The Governor said the purpose of these strike teams, consisting of the National Guard and personnel from state and local health departments, is “to bring triage, emergency care, supplies and equipment to overburdened nursing homes,”: he says. “We’re the first state in the nation to launch such a coordinated response effort.”
Also on Tuesday, Governor Hogan says he signed an executive order to take action against businesses, organizations, establishments or construction sites which allow unsafe practices that increase the spread of the coronavirus. “Then that jurisdiction shall have the power to require that unsafe facilities to: A) immediately modify its operations; B) severely limit any movement to or from that facility; or C) they can shut them down altogether,” he says.
His executive order also empowers state and local law enforcement agencies to assist local health officers to enforce this order. “Failure to obey the order may be punishable by up to a year in jail, or up to a $5,000 fine or both,” Hogan said.
He also announced that Maryland will be receiving 200 ventilators from the Federal Emergency Management Agency.
Also at the news conference, Dr. Tom Inglesby, the Director of the Center for Health Security at the Bloomburg School of Public Health at Johns Hopkins University, discussed the importance of continuing to practice social distancing, which is keeping at least six-feet away from another person, in order to stop the spread of the coronavirus.

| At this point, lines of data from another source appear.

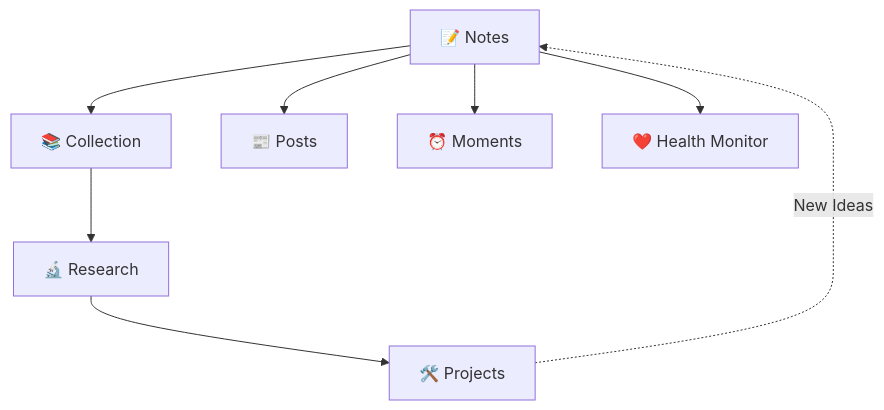
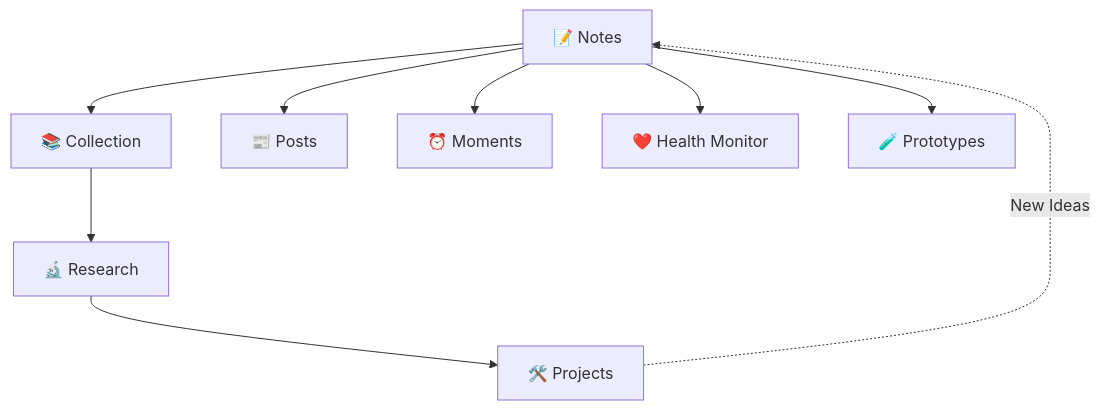
Before and after one commit to xiongjia/xiongjia.github.com: the diagram in docs/notes/_index_content.md, drawn with Mermaid. The commit also changed 17 other files, not shown here.

````diff
--- a/docs/notes/_index_content.md
+++ b/docs/notes/_index_content.md
@@ -8,18 +8,20 @@
 ```mermaid
 graph TD
   A["📝 Notes"] --> B["📚 Collection"]
   B --> C["🔬 Research"]
   C --> D["🛠️ Projects"]
   D -.->|New Ideas| A
   A --> E["📰 Posts"]
   A --> F["⏰ Moments"]
   A --> G["❤️ Health Monitor"]
+  A --> H["🧪 Prototypes"]
 
   click A "/notes/" "Notes"
   click B "/notes/collection/" "Collection"
   click C "/notes/research/" "Research"
   click D "/projects/" "Projects"
   click E "/notes/posts/" "Posts"
   click F "/moments/" "Moments"
   click G "/notes/health/" "Health Monitor"
+  click H "/notes/prototypes/" "Prototypes"
 ```
````
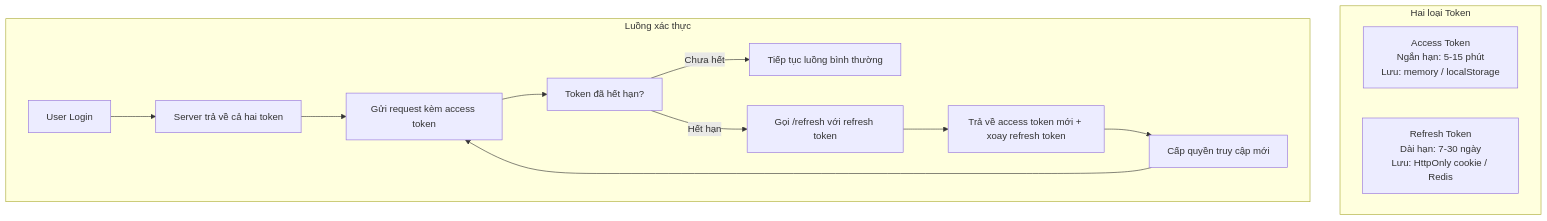
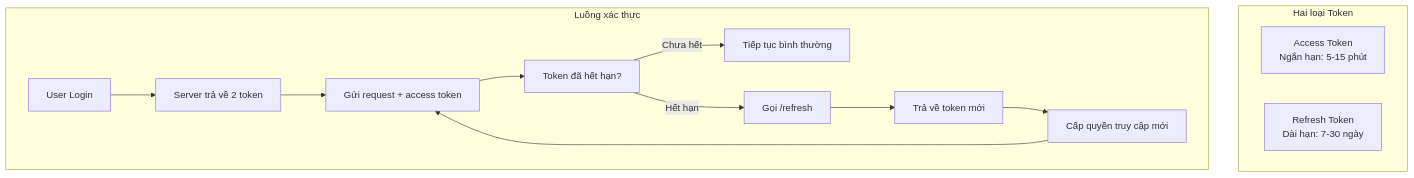
Before and after one commit to Mrnobody102/it-interview-prep: the third of 7 diagrams in src/content/vi/backend/spring-boot/security.md, drawn with Mermaid. The commit also changed other lines of this file and 5 other files, not shown here.

````diff
--- a/src/content/vi/backend/spring-boot/security.md
+++ b/src/content/vi/backend/spring-boot/security.md
@@ -301,22 +301,22 @@
 ```mermaid
 flowchart TD
     subgraph Tokens["Hai loại Token"]
-        AT["Access Token<br>Ngắn hạn: 5-15 phút<br>Lưu: memory / localStorage"]
-        RT["Refresh Token<br>Dài hạn: 7-30 ngày<br>Lưu: HttpOnly cookie / Redis"]
+        AT["Access Token<br>Ngắn hạn: 5-15 phút"]
+        RT["Refresh Token<br>Dài hạn: 7-30 ngày"]
     end
 
     subgraph Flow["Luồng xác thực"]
         L1["User Login"]
-        L2["Server trả về cả hai token"]
-        L3["Gửi request kèm access token"]
+        L2["Server trả về 2 token"]
+        L3["Gửi request + access token"]
         L4["Token đã hết hạn?"]
-        L5["Gọi /refresh với refresh token"]
-        L6["Trả về access token mới + xoay refresh token"]
+        L5["Gọi /refresh"]
+        L6["Trả về token mới"]
         L7["Cấp quyền truy cập mới"]
-        L8["Tiếp tục luồng bình thường"]
+        L8["Tiếp tục bình thường"]
     end
 
     L1 --> L2 --> L3 --> L4
     L4 -->|Chưa hết| L8
     L4 -->|Hết hạn| L5 --> L6 --> L7 --> L3
 ```
````
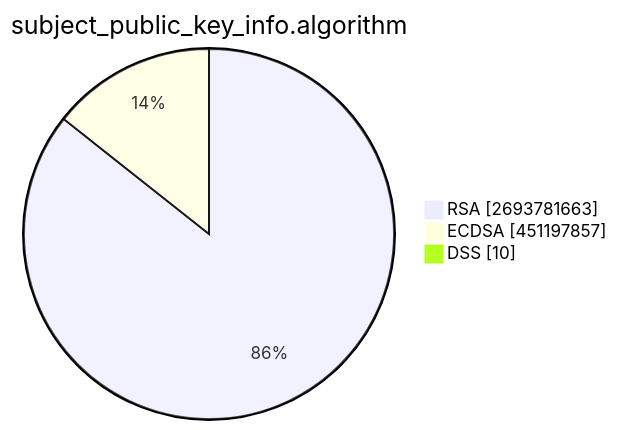
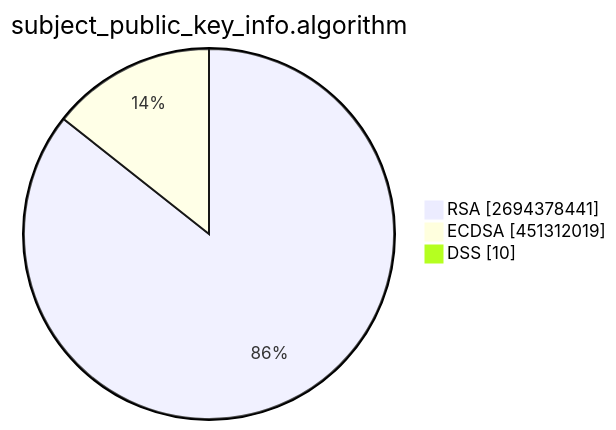
The second of 15 diagrams in TOTAL/README.md (christiankrug/ctmonitor_visualization), drawn with Mermaid before and after one commit. The commit also changed other lines of this file, not shown here.

````diff
--- a/TOTAL/README.md
+++ b/TOTAL/README.md
@@ -6,7 +6,7 @@
 ```mermaid
 pie showData
 title subject_public_key_info.algorithm
-"RSA" :2693781663
-"ECDSA" :451197857
+"RSA" :2694378441
+"ECDSA" :451312019
 "DSS" :10
 ```
````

He says it appears to be making a difference in Italy, which was hit hard by COVID-19. Dr. Inglesby also noted that there appears to be a flattening out of coronavirus cases in Maryland during the 24-hour period between Monday and Tuesday of this week. “We have seen lower numbers of new cases and lower numbers of hospitalization,” he says. “It’s only one day of data, but if confirmed over time, it would be a very good move in the right direction.”
A number of things need to take place before the state can lift the restrictions placed on its citizens to help slow the spread of the coronavirus. “We’ll need have expanded diagnostics to the point where even mildest COVID cases can be diagnosed on the same day, if possible,” he says. “We’re going to need to make sure our health care workers have all the masks and equipment that they need to take care of future potential surges of COVID should they occur.”
Along with that, Dr. Inglesby says, all health departments around Maryland need the personnel and technology to closely track all cases of coronavirus, and their close contacts.
By Kevin McManus